The public hearing will begin at 10 am (local time), and both sides will get around 90 minutes each to present their cases.

India and Pakistan will present their arguments before the International Court of Justice in The Hague on the Kulbhushan Jadhav case on Monday. India will seek to defend the former Indian Navy officer, who was sentenced to death by a Pakistani military court on charges of espionage and other criminal activities.

The public hearing will begin at 10 am (local time), and both sides will get around 90 minutes each to present their cases.

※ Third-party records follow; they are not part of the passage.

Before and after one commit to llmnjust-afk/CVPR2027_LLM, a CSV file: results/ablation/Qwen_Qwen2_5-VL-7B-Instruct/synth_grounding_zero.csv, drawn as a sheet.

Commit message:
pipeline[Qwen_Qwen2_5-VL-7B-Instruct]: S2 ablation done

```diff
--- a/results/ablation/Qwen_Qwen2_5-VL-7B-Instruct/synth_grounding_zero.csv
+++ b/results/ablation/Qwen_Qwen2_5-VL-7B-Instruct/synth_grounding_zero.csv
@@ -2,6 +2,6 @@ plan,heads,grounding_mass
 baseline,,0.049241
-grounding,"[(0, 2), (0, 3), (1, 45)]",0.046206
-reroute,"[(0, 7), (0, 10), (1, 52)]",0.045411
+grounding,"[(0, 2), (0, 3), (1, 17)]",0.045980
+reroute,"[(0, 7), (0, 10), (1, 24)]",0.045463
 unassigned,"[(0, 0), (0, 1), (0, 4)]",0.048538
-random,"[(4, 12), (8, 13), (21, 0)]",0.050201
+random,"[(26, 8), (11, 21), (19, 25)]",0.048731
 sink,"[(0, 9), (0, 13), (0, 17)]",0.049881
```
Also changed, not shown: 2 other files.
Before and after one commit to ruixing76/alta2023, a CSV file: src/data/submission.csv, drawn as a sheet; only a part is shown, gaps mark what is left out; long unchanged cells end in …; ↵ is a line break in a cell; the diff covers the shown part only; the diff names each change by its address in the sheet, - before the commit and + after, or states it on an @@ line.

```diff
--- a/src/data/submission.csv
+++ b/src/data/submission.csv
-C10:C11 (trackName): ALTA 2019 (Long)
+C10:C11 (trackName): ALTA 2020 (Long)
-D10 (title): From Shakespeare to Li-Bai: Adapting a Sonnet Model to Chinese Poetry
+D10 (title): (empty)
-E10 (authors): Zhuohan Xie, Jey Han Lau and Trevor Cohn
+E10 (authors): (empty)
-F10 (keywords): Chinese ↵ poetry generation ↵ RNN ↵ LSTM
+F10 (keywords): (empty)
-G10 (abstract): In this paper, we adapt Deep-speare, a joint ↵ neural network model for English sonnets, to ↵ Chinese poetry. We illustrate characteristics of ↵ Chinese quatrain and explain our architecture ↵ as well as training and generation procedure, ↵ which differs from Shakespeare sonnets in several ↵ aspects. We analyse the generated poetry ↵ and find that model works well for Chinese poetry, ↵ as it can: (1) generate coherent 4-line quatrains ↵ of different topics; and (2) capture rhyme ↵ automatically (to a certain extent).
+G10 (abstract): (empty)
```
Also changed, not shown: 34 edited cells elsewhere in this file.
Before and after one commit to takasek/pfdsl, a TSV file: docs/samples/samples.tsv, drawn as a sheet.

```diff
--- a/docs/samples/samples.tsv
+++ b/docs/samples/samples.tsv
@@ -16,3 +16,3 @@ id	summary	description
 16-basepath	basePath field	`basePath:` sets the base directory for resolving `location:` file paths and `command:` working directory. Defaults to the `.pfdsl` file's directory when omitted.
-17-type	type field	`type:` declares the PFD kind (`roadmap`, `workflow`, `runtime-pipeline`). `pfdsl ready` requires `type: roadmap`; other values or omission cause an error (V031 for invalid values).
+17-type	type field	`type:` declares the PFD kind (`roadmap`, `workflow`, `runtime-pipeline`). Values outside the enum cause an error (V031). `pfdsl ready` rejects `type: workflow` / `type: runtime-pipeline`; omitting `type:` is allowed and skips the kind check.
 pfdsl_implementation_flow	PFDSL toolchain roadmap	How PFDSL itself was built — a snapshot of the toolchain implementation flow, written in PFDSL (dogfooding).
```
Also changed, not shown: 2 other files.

The hearings will be streamed live and on demand on the court’s website as well as on UN Web TV, the United Nations’ online television channel.

India had obtained a stay order on Jadhav’s execution from the ICJ on May 9. ICJ President Judge Ronny Abraham had then written to the Pakistani government: “In my capacity as president of the court...I call upon Your Excellency’s Government, pending the court’s decision on [India’s] request for the indication of provisional measures, to act in such a way as will enable any order the court may make on this request to have its appropriate effects.”

The case:

Jadhav was arrested by Pakistani officials on March 3 last year. He was accused of spying for Indian intelligence agency, the Research and Analysis Wing, and aiding separatist elements in restive Balochistan. Pakistan had later released a video which showed Jadhav allegedly confessing to his crimes. India has questioned not only the authenticity of the video but has also accused Pakistan of torturing Jadhav into “confessing”.

While the Pakistan Army had claimed Jadhav had been arrested in Saravan at the Iran-Pakistan border, Baloch leader Sarfaraz Bugti said he was picked up from Chaman in Balochistan. India, meanwhile, alleged he was kidnapped by Pakistani forces while in Iran on a business engagement.

Pakistan has denied India consular access to Jadhav 16 times, which New Delhi had said was a violation of the 1963 Vienna Convention of Consular Relations. In April, India had also sought visas for Jadhav’s parents and consular access to him, but the request was denied. The Centre had also sought Jadhav’s health certificate, a copy of the death sentence and the chargesheet filed against him from Pakistan. These, too, were not granted.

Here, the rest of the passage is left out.